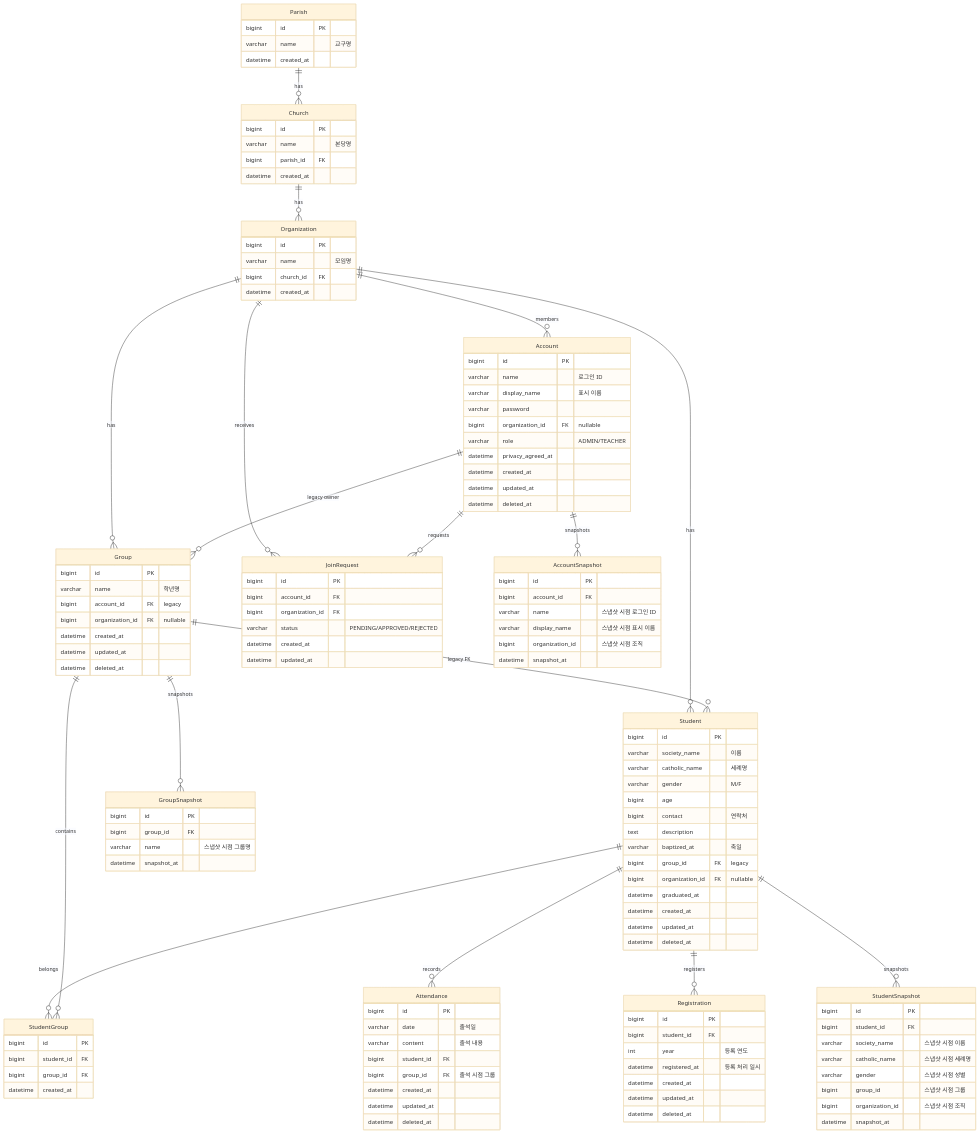
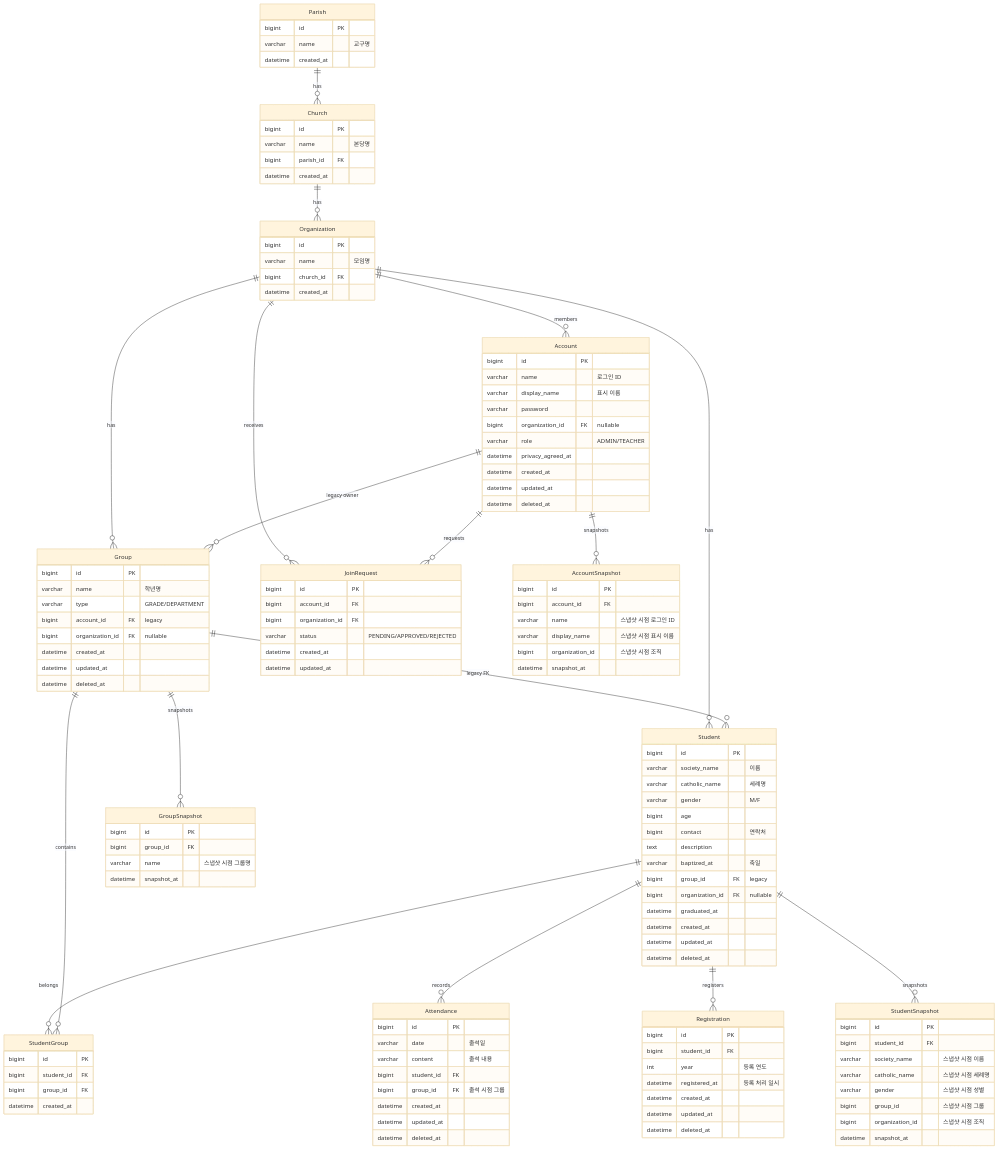
The second of 2 diagrams in README.md (dc-choi/school-manage), drawn with Mermaid (base theme) before and after one commit. The commit also changed other lines of this file and 74 other files, not shown here.

```diff
--- a/README.md
+++ b/README.md
@@ -145,6 +145,7 @@
     Group {
         bigint id PK
         varchar name "학년명"
+        varchar type "GRADE/DEPARTMENT"
         bigint account_id FK "legacy"
         bigint organization_id FK "nullable"
         datetime created_at
```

WHAT IS NEEDED:
Each entry above should be copied exactly. The pictures should not.

EXERCISE RESULT:
The second of 2 diagrams in README.md (dc-choi/school-manage), drawn with Mermaid (base theme) before and after one commit. The commit also changed other lines of this file and 74 other files, not shown here.

```diff
--- a/README.md
+++ b/README.md
@@ -145,6 +145,7 @@
     Group {
         bigint id PK
         varchar name "학년명"
+        varchar type "GRADE/DEPARTMENT"
         bigint account_id FK "legacy"
         bigint organization_id FK "nullable"
         datetime created_at
```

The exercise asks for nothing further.